## What the task asks
Copy out all the lines in the records that include the word "sources".

## Exercise input
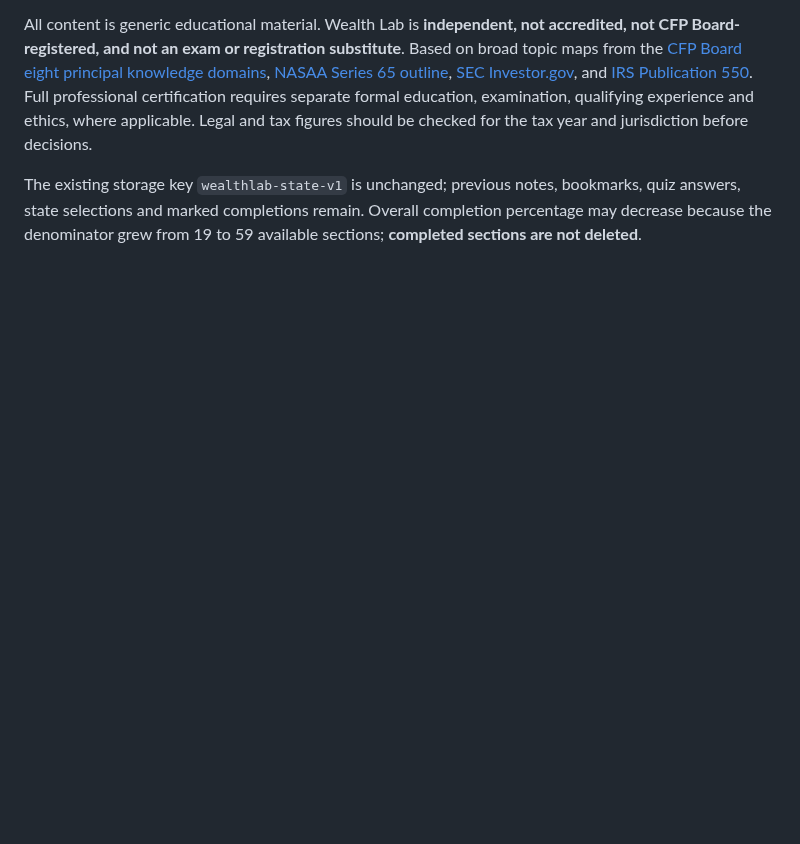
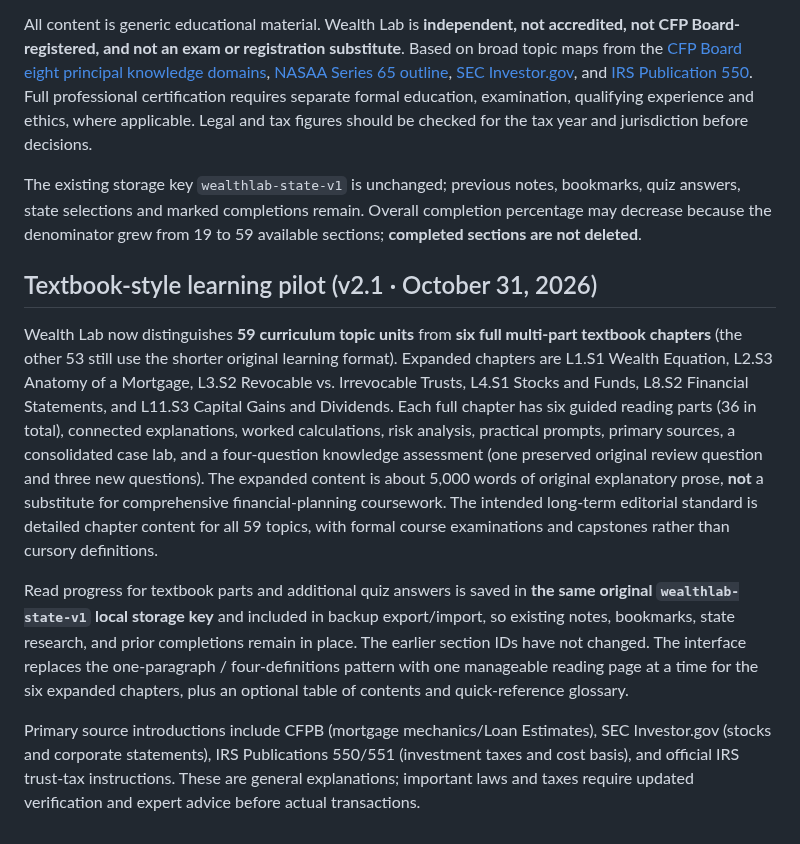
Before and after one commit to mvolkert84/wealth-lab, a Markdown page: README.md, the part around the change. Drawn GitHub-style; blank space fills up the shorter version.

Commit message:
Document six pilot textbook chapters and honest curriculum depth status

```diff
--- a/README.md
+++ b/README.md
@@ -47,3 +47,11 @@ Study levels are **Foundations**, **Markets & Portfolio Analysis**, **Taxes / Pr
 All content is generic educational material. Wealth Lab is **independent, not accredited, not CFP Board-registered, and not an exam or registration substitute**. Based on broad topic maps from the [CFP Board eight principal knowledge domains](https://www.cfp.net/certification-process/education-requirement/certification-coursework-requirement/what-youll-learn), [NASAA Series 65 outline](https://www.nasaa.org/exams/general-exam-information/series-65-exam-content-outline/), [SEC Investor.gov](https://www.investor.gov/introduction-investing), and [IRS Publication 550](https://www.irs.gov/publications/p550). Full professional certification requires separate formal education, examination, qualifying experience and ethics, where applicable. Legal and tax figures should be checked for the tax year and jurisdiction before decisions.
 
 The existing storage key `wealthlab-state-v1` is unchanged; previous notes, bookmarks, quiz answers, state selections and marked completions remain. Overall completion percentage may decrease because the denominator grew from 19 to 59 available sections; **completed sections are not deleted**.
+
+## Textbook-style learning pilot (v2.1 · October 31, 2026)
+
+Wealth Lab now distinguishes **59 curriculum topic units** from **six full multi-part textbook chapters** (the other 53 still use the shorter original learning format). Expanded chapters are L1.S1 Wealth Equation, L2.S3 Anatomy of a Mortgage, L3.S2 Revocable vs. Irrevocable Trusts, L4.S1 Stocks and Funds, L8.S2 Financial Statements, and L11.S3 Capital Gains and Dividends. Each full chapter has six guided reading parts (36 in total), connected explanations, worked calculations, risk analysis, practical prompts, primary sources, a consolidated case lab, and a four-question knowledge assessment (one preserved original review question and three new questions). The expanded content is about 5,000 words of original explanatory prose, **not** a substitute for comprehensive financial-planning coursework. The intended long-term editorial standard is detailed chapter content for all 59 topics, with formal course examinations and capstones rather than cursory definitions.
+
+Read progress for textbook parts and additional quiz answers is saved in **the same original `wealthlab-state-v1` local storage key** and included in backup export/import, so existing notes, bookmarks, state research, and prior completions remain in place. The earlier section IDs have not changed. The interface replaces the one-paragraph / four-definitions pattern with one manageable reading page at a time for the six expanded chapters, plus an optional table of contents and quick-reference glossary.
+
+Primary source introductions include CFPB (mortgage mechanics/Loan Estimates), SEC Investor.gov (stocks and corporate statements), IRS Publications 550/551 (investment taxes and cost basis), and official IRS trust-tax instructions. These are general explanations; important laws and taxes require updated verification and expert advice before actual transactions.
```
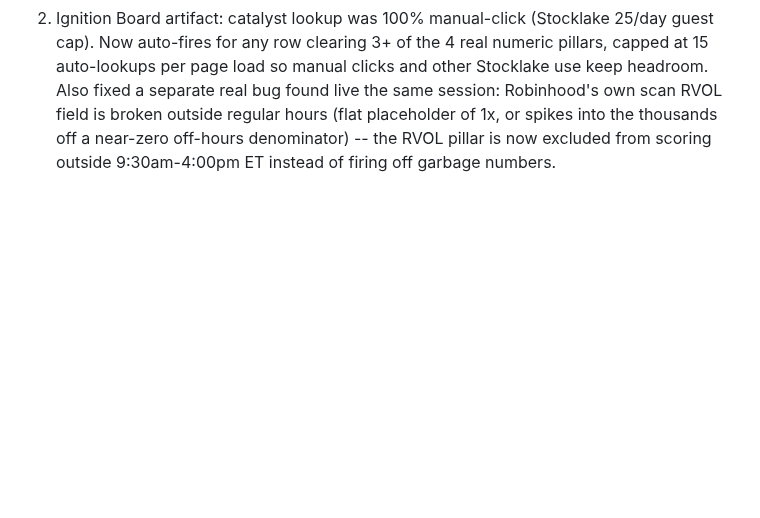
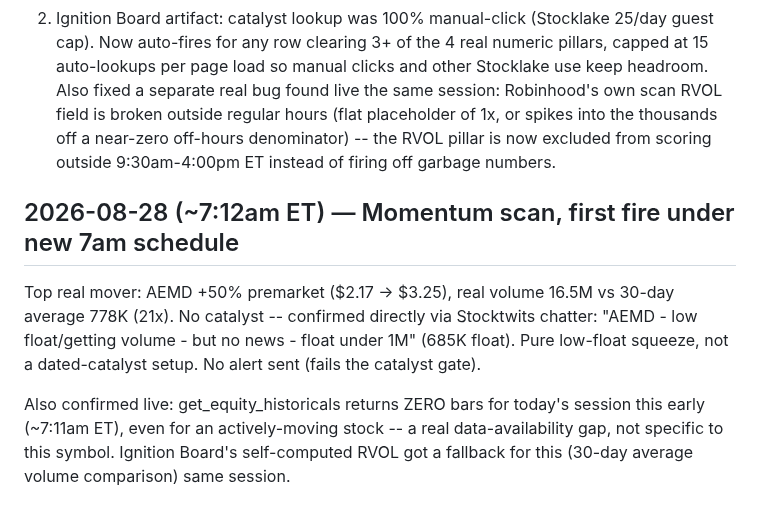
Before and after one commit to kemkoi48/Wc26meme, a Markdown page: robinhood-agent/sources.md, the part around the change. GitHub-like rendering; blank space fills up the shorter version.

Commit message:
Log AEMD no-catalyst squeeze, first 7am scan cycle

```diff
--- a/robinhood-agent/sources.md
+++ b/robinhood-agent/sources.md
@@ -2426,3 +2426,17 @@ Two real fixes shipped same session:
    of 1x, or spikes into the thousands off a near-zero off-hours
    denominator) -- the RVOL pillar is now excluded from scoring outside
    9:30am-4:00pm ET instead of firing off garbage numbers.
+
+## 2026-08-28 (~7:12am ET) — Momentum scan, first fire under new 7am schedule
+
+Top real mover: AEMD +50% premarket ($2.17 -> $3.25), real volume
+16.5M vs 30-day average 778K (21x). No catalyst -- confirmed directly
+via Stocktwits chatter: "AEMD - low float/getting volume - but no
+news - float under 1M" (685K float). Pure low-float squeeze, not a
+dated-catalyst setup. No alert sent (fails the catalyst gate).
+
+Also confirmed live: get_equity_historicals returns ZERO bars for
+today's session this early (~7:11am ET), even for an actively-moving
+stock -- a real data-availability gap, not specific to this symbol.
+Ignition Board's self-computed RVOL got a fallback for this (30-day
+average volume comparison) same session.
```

* * *

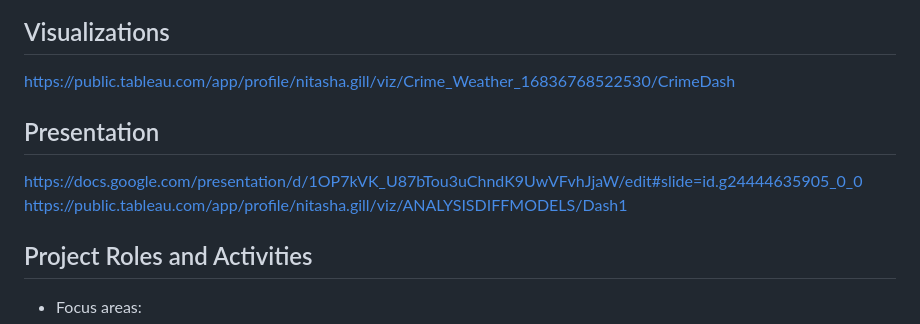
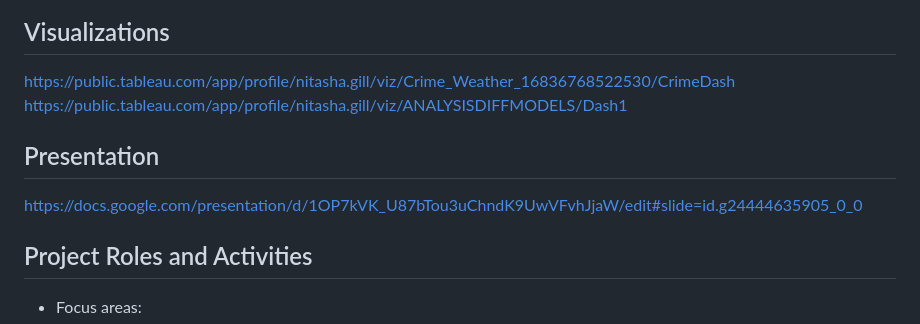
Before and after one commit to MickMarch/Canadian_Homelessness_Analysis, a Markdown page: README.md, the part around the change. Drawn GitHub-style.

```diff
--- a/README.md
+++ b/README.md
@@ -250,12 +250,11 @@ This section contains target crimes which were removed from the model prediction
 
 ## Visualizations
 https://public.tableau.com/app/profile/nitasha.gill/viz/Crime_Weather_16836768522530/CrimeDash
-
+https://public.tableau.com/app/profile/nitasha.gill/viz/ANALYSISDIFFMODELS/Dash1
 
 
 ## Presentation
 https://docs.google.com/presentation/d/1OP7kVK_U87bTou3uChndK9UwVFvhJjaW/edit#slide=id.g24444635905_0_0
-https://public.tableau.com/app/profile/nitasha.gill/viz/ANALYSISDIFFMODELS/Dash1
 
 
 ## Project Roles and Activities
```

* * *

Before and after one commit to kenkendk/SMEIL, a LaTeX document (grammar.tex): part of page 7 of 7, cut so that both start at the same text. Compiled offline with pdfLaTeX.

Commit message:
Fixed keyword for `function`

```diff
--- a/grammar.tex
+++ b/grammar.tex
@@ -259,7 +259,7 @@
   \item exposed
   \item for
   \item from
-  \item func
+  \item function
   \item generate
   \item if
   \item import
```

## Response box
+Wealth Lab now distinguishes **59 curriculum topic units** from **six full multi-part textbook chapters** (the other 53 still use the shorter original learning format). Expanded chapters are L1.S1 Wealth Equation, L2.S3 Anatomy of a Mortgage, L3.S2 Revocable vs. Irrevocable Trusts, L4.S1 Stocks and Funds, L8.S2 Financial Statements, and L11.S3 Capital Gains and Dividends. Each full chapter has six guided reading parts (36 in total), connected explanations, worked calculations, risk analysis, practical prompts, primary sources, a consolidated case lab, and a four-question knowledge assessment (one preserved original review question and three new questions). The expanded content is about 5,000 words of original explanatory prose, **not** a substitute for comprehensive financial-planning coursework. The intended long-term editorial standard is detailed chapter content for all 59 topics, with formal course examinations and capstones rather than cursory definitions.
Before and after one commit to kemkoi48/Wc26meme, a Markdown page: robinhood-agent/sources.md, the part around the change. GitHub-like rendering; blank space fills up the shorter version.
--- a/robinhood-agent/sources.md
+++ b/robinhood-agent/sources.md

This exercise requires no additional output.